#### Directions:
An exact copy of every entry is required, minus the pictures.

#### Change detection data:
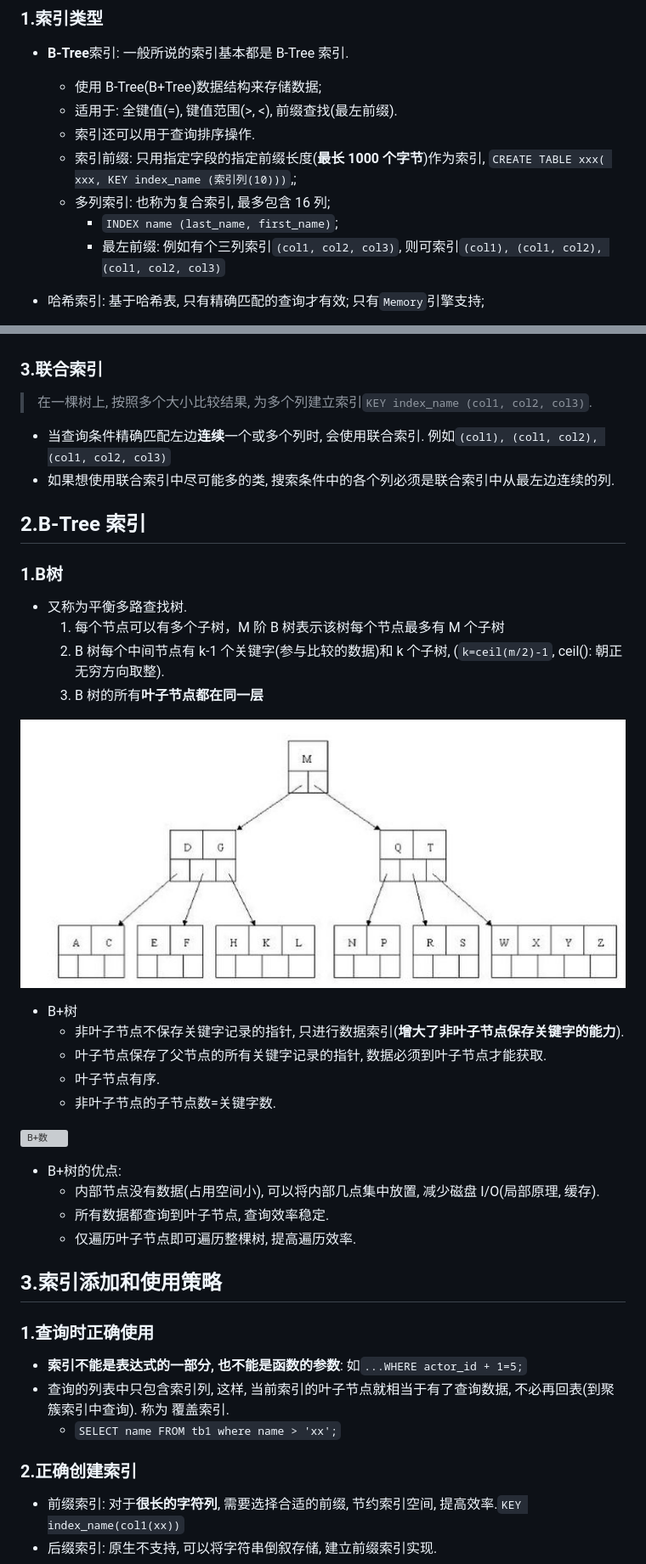
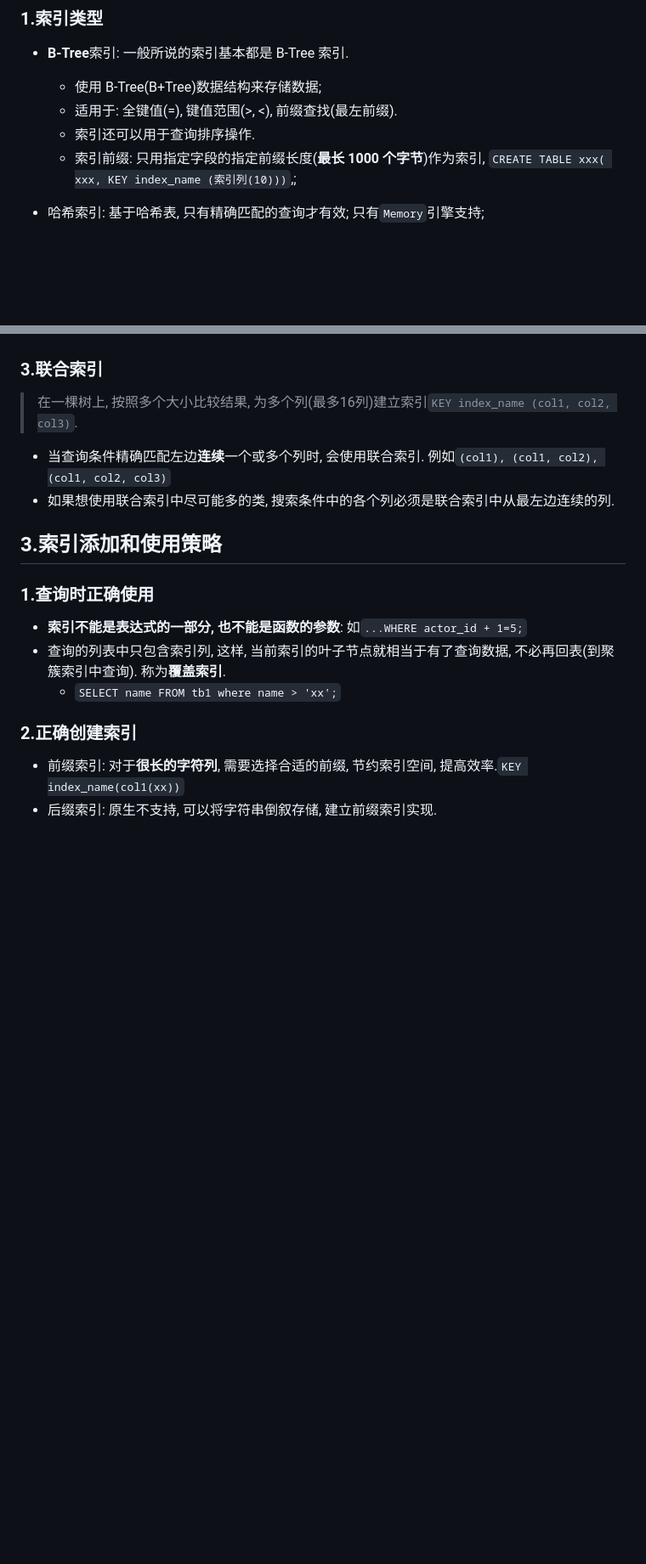
Before and after one commit to lfeng-nl/Components, a Markdown page: MySQL索引.md, 2 parts joined by grey strips. Shown: that part at 85% size. Drawn GitHub-style; blank space fills up the shorter version; grey boxes are pictures that could not be loaded.

```diff
--- a/MySQL索引.md
+++ b/MySQL索引.md
@@ -38,9 +38,6 @@
   - 适用于: 全键值(=), 键值范围(>, <), 前缀查找(最左前缀).
   - 索引还可以用于查询排序操作.
   - 索引前缀: 只用指定字段的指定前缀长度(**最长 1000 个字节**)作为索引, `CREATE TABLE xxx( xxx, KEY index_name (索引列(10)))`,;
-  - 多列索引: 也称为复合索引, 最多包含 16 列;
-    - `INDEX name (last_name, first_name)`;
-    - 最左前缀: 例如有个三列索引`(col1, col2, col3)`, 则可索引`(col1), (col1, col2), (col1, col2, col3)`
 
 - 哈希索引: 基于哈希表, 只有精确匹配的查询才有效; 只有`Memory`引擎支持;
 
@@ -70,41 +67,17 @@
 
 ### 3.联合索引
 
-> 在一棵树上, 按照多个大小比较结果, 为多个列建立索引`KEY index_name (col1, col2, col3)`.
+> 在一棵树上, 按照多个大小比较结果, 为多个列(最多16列)建立索引`KEY index_name (col1, col2, col3)`.
 
 - 当查询条件精确匹配左边**连续**一个或多个列时, 会使用联合索引. 例如`(col1), (col1, col2), (col1, col2, col3)`
 - 如果想使用联合索引中尽可能多的类, 搜索条件中的各个列必须是联合索引中从最左边连续的列.
-
-## 2.B-Tree 索引
-
-### 1.B树
-
-- 又称为平衡多路查找树.
-  1. 每个节点可以有多个子树，M 阶 B 树表示该树每个节点最多有 M 个子树
-  2. B 树每个中间节点有 k-1 个关键字(参与比较的数据)和 k 个子树, (`k=ceil(m/2)-1`, ceil(): 朝正无穷方向取整).
-  3. B 树的所有**叶子节点都在同一层**
-
-![B树](./image/b-tree.jpg)
-
-- B+树
-  - 非叶子节点不保存关键字记录的指针, 只进行数据索引(**增大了非叶子节点保存关键字的能力**).
-  - 叶子节点保存了父节点的所有关键字记录的指针, 数据必须到叶子节点才能获取.
-  - 叶子节点有序.
-  - 非叶子节点的子节点数=关键字数.
-
-![B+数](./image/b+tree.jpg)
-
-- B+树的优点:
-  - 内部节点没有数据(占用空间小), 可以将内部几点集中放置, 减少磁盘 I/O(局部原理, 缓存).
-  - 所有数据都查询到叶子节点, 查询效率稳定.
-  - 仅遍历叶子节点即可遍历整棵树, 提高遍历效率.
 
 ## 3.索引添加和使用策略
 
 ### 1.查询时正确使用
 
 - **索引不能是表达式的一部分, 也不能是函数的参数**: 如`...WHERE actor_id + 1=5;`
-- 查询的列表中只包含索引列, 这样, 当前索引的叶子节点就相当于有了查询数据, 不必再回表(到聚簇索引中查询). 称为 覆盖索引.
+- 查询的列表中只包含索引列, 这样, 当前索引的叶子节点就相当于有了查询数据, 不必再回表(到聚簇索引中查询). 称为**覆盖索引**.
   - `SELECT name FROM tb1 where name > 'xx';`
 
 ### 2.正确创建索引
```
Also changed, not shown: other parts of MySQL索引.md (+1 -1 lines), 数据库系统原理.md (deleted, +0 -52 lines), image/b+tree.jpg (renamed from image/b+.jpg), 2 other files.
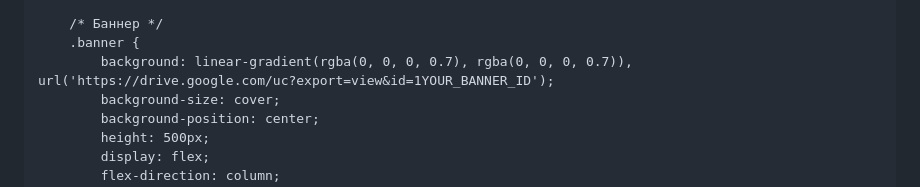
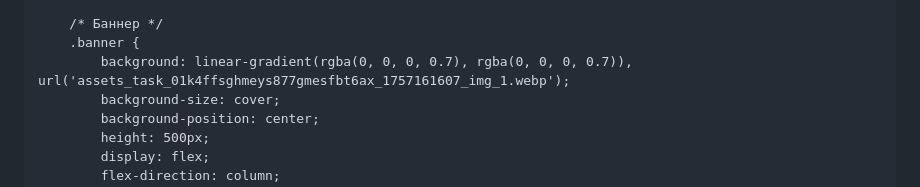
Before and after one commit to drikoopler-max/VORTAX.github.io, a Markdown page: README.md, the part around the change. GitHub-like rendering.

Commit message:
Update README.md
Baner+

```diff
--- a/README.md
+++ b/README.md
@@ -85,7 +85,7 @@
 
         /* Баннер */
         .banner {
-            background: linear-gradient(rgba(0, 0, 0, 0.7), rgba(0, 0, 0, 0.7)), url('https://drive.google.com/uc?export=view&id=1YOUR_BANNER_ID');
+            background: linear-gradient(rgba(0, 0, 0, 0.7), rgba(0, 0, 0, 0.7)), url('assets_task_01k4ffsghmeys877gmesfbt6ax_1757161607_img_1.webp');
             background-size: cover;
             background-position: center;
             height: 500px;
```
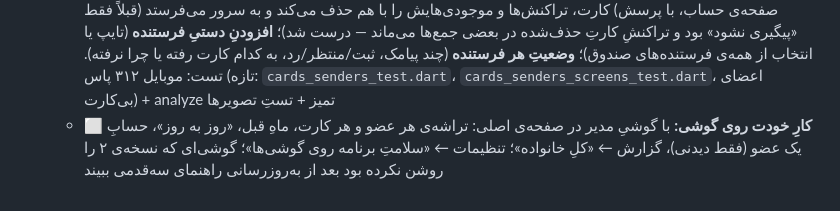
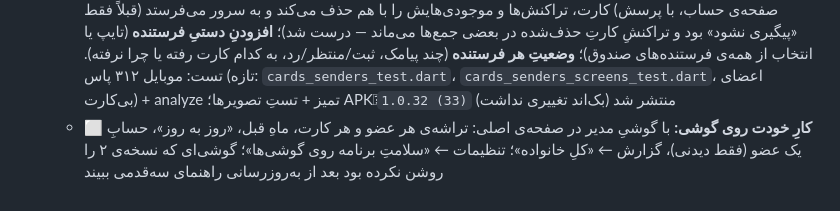
Before and after one commit to Mahdi-Shafiei-IRAN/economyreporter, a Markdown page: TODO.md, the part around the change. GitHub-like rendering.

Commit message:
TODO: APKِ 1.0.32 منتشر شد

```diff
--- a/TODO.md
+++ b/TODO.md
@@ -467,6 +467,6 @@
     «پیگیری نشود» بود و تراکنشِ کارتِ حذف‌شده در بعضی جمع‌ها می‌ماند — درست شد)؛ **افزودنِ دستیِ فرستنده** (تایپ یا انتخاب
     از همه‌ی فرستنده‌های صندوق)؛ **وضعیتِ هر فرستنده** (چند پیامک، ثبت/منتظر/رد، به کدام کارت رفته یا چرا نرفته).
     تست: موبایل ۳۱۲ پاس (تازه: `cards_senders_test.dart`، `cards_senders_screens_test.dart`، اعضای بی‌کارت) + analyze
-    تمیز + تستِ تصویرها
+    تمیز + تستِ تصویرها؛ APKِ `1.0.32 (33)` منتشر شد (بک‌اند تغییری نداشت)
   - ⬜ **کارِ خودت روی گوشی:** با گوشیِ مدیر در صفحه‌ی اصلی: تراشه‌ی هر عضو و هر کارت، ماهِ قبل، «روز به روز»، حسابِ یک عضو (فقط دیدنی)، گزارش ← «کلِ خانواده»؛
     تنظیمات ← «سلامتِ برنامه روی گوشی‌ها»؛ گوشی‌ای که نسخه‌ی ۲ را روشن نکرده بود بعد از به‌روزرسانی راهنمای سه‌قدمی ببیند
```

#### Response to this task:
Before and after one commit to lfeng-nl/Components, a Markdown page: MySQL索引.md, 2 parts joined by grey strips. Shown: that part at 85% size. Drawn GitHub-style; blank space fills up the shorter version; grey boxes are pictures that could not be loaded.

```diff
--- a/MySQL索引.md
+++ b/MySQL索引.md
@@ -38,9 +38,6 @@
   - 适用于: 全键值(=), 键值范围(>, <), 前缀查找(最左前缀).
   - 索引还可以用于查询排序操作.
   - 索引前缀: 只用指定字段的指定前缀长度(**最长 1000 个字节**)作为索引, `CREATE TABLE xxx( xxx, KEY index_name (索引列(10)))`,;
-  - 多列索引: 也称为复合索引, 最多包含 16 列;
-    - `INDEX name (last_name, first_name)`;
-    - 最左前缀: 例如有个三列索引`(col1, col2, col3)`, 则可索引`(col1), (col1, col2), (col1, col2, col3)`
 
 - 哈希索引: 基于哈希表, 只有精确匹配的查询才有效; 只有`Memory`引擎支持;
 
@@ -70,41 +67,17 @@
 
 ### 3.联合索引
 
-> 在一棵树上, 按照多个大小比较结果, 为多个列建立索引`KEY index_name (col1, col2, col3)`.
+> 在一棵树上, 按照多个大小比较结果, 为多个列(最多16列)建立索引`KEY index_name (col1, col2, col3)`.
 
 - 当查询条件精确匹配左边**连续**一个或多个列时, 会使用联合索引. 例如`(col1), (col1, col2), (col1, col2, col3)`
 - 如果想使用联合索引中尽可能多的类, 搜索条件中的各个列必须是联合索引中从最左边连续的列.
-
-## 2.B-Tree 索引
-
-### 1.B树
-
-- 又称为平衡多路查找树.
-  1. 每个节点可以有多个子树，M 阶 B 树表示该树每个节点最多有 M 个子树
-  2. B 树每个中间节点有 k-1 个关键字(参与比较的数据)和 k 个子树, (`k=ceil(m/2)-1`, ceil(): 朝正无穷方向取整).
-  3. B 树的所有**叶子节点都在同一层**
-
-![B树](./image/b-tree.jpg)
-
-- B+树
-  - 非叶子节点不保存关键字记录的指针, 只进行数据索引(**增大了非叶子节点保存关键字的能力**).
-  - 叶子节点保存了父节点的所有关键字记录的指针, 数据必须到叶子节点才能获取.
-  - 叶子节点有序.
-  - 非叶子节点的子节点数=关键字数.
-
-![B+数](./image/b+tree.jpg)
-
-- B+树的优点:
-  - 内部节点没有数据(占用空间小), 可以将内部几点集中放置, 减少磁盘 I/O(局部原理, 缓存).
-  - 所有数据都查询到叶子节点, 查询效率稳定.
-  - 仅遍历叶子节点即可遍历整棵树, 提高遍历效率.
 
 ## 3.索引添加和使用策略
 
 ### 1.查询时正确使用
 
 - **索引不能是表达式的一部分, 也不能是函数的参数**: 如`...WHERE actor_id + 1=5;`
-- 查询的列表中只包含索引列, 这样, 当前索引的叶子节点就相当于有了查询数据, 不必再回表(到聚簇索引中查询). 称为 覆盖索引.
+- 查询的列表中只包含索引列, 这样, 当前索引的叶子节点就相当于有了查询数据, 不必再回表(到聚簇索引中查询). 称为**覆盖索引**.
   - `SELECT name FROM tb1 where name > 'xx';`
 
 ### 2.正确创建索引
```
Also changed, not shown: other parts of MySQL索引.md (+1 -1 lines), 数据库系统原理.md (deleted, +0 -52 lines), image/b+tree.jpg (renamed from image/b+.jpg), 2 other files.
Before and after one commit to drikoopler-max/VORTAX.github.io, a Markdown page: README.md, the part around the change. GitHub-like rendering.

Commit message:
Update README.md
Baner+

```diff
--- a/README.md
+++ b/README.md
@@ -85,7 +85,7 @@
 
         /* Баннер */
         .banner {
-            background: linear-gradient(rgba(0, 0, 0, 0.7), rgba(0, 0, 0, 0.7)), url('https://drive.google.com/uc?export=view&id=1YOUR_BANNER_ID');
+            background: linear-gradient(rgba(0, 0, 0, 0.7), rgba(0, 0, 0, 0.7)), url('assets_task_01k4ffsghmeys877gmesfbt6ax_1757161607_img_1.webp');
             background-size: cover;
             background-position: center;
             height: 500px;
```
Before and after one commit to Mahdi-Shafiei-IRAN/economyreporter, a Markdown page: TODO.md, the part around the change. GitHub-like rendering.

Commit message:
TODO: APKِ 1.0.32 منتشر شد

```diff
--- a/TODO.md
+++ b/TODO.md
@@ -467,6 +467,6 @@
     «پیگیری نشود» بود و تراکنشِ کارتِ حذف‌شده در بعضی جمع‌ها می‌ماند — درست شد)؛ **افزودنِ دستیِ فرستنده** (تایپ یا انتخاب
     از همه‌ی فرستنده‌های صندوق)؛ **وضعیتِ هر فرستنده** (چند پیامک، ثبت/منتظر/رد، به کدام کارت رفته یا چرا نرفته).
     تست: موبایل ۳۱۲ پاس (تازه: `cards_senders_test.dart`، `cards_senders_screens_test.dart`، اعضای بی‌کارت) + analyze
-    تمیز + تستِ تصویرها
+    تمیز + تستِ تصویرها؛ APKِ `1.0.32 (33)` منتشر شد (بک‌اند تغییری نداشت)
   - ⬜ **کارِ خودت روی گوشی:** با گوشیِ مدیر در صفحه‌ی اصلی: تراشه‌ی هر عضو و هر کارت، ماهِ قبل، «روز به روز»، حسابِ یک عضو (فقط دیدنی)، گزارش ← «کلِ خانواده»؛
     تنظیمات ← «سلامتِ برنامه روی گوشی‌ها»؛ گوشی‌ای که نسخه‌ی ۲ را روشن نکرده بود بعد از به‌روزرسانی راهنمای سه‌قدمی ببیند
```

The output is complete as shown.